Chapter 7 Fatty liver and nonalcoholic steatohepatitis
NASH is thought to be a disease of lipotoxic injury to hepatocytes caused by nontriglyceride metabolites of free fatty acids. Triglyceride in the lipid droplets may actually be a protective response to store fatty acids in an inert form. The specific metabolites of free fatty acids that cause lipotoxic injury have not been fully identified.

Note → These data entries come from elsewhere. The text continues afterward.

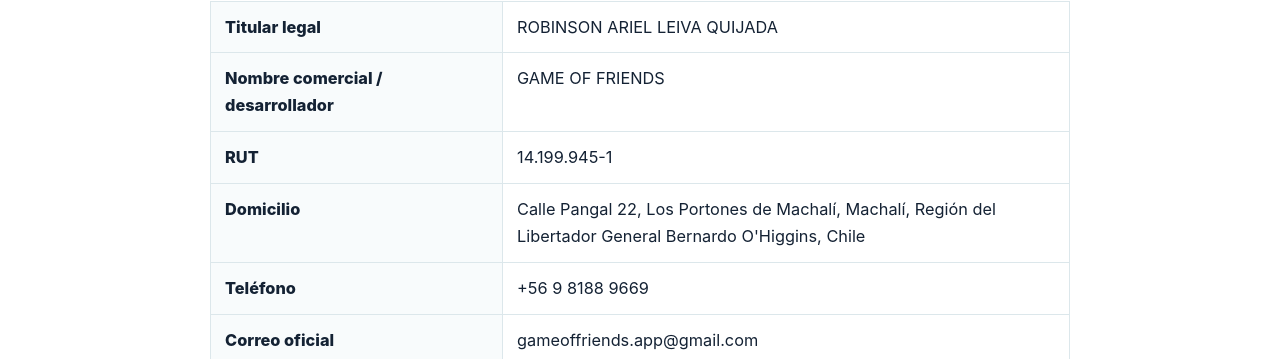
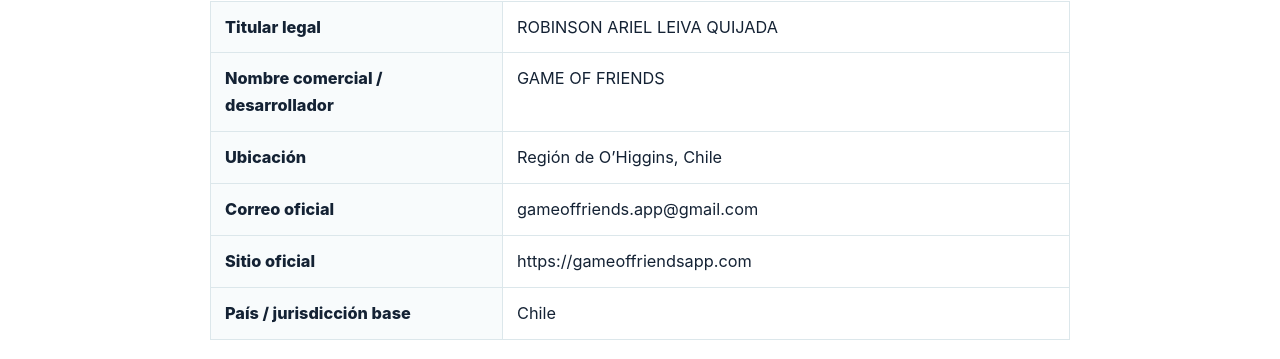
Before and after one commit to robinleiva/gameoffriendsapp, a plain HTML site: page privacidad/index.html in a window 1280 px wide. Shown: the part 593-952 px from the top of the page. Drawn offline with Linux system fonts and the light colour scheme.

Commit message:
Reducir datos personales públicos de contacto

```diff
--- a/privacidad/index.html
+++ b/privacidad/index.html
@@ -61,16 +61,8 @@ V40 — CIERRE DOCUMENTAL — 21/09/2026</em></p>
 <td>GAME OF FRIENDS</td>
 </tr>
 <tr>
-<td>RUT</td>
-<td>14.199.945-1</td>
-</tr>
-<tr>
-<td>Domicilio</td>
-<td>Calle Pangal 22, Los Portones de Machalí, Machalí, Región del Libertador General Bernardo O&#x27;Higgins, Chile</td>
-</tr>
-<tr>
-<td>Teléfono</td>
-<td>+56 9 8188 9669</td>
+<td>Ubicación</td>
+<td>Región de O’Higgins, Chile</td>
 </tr>
 <tr>
 <td>Correo oficial</td>
@@ -134,7 +126,7 @@ V40 — CIERRE DOCUMENTAL — 21/09/2026</em></p>
     <div>
       <strong>Contacto</strong>
       <a href="mailto:gameoffriends.app@gmail.com">gameoffriends.app@gmail.com</a>
-      <span>Machalí, Chile</span>
+      <span>Región de O’Higgins, Chile</span>
     </div>
   </div>
   <div class="container footer-bottom">© 2026 GAME OF FRIENDS. Todos los derechos reservados.</div>
```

Possibilities include ceramides, diacylglycerols, lysophosphatidyl choline species, and phosphatidic acid species.
The liver disposes excess carbohydrates, especially fructose, by converting carbohydrate to fatty acids through de novo lipogenesis; excess carbohydrates from dietary sources (e.g., sugar-sweetened beverages) or provided parenterally (e.g., total parenteral nutrition) predispose to hepatic lipotoxicity.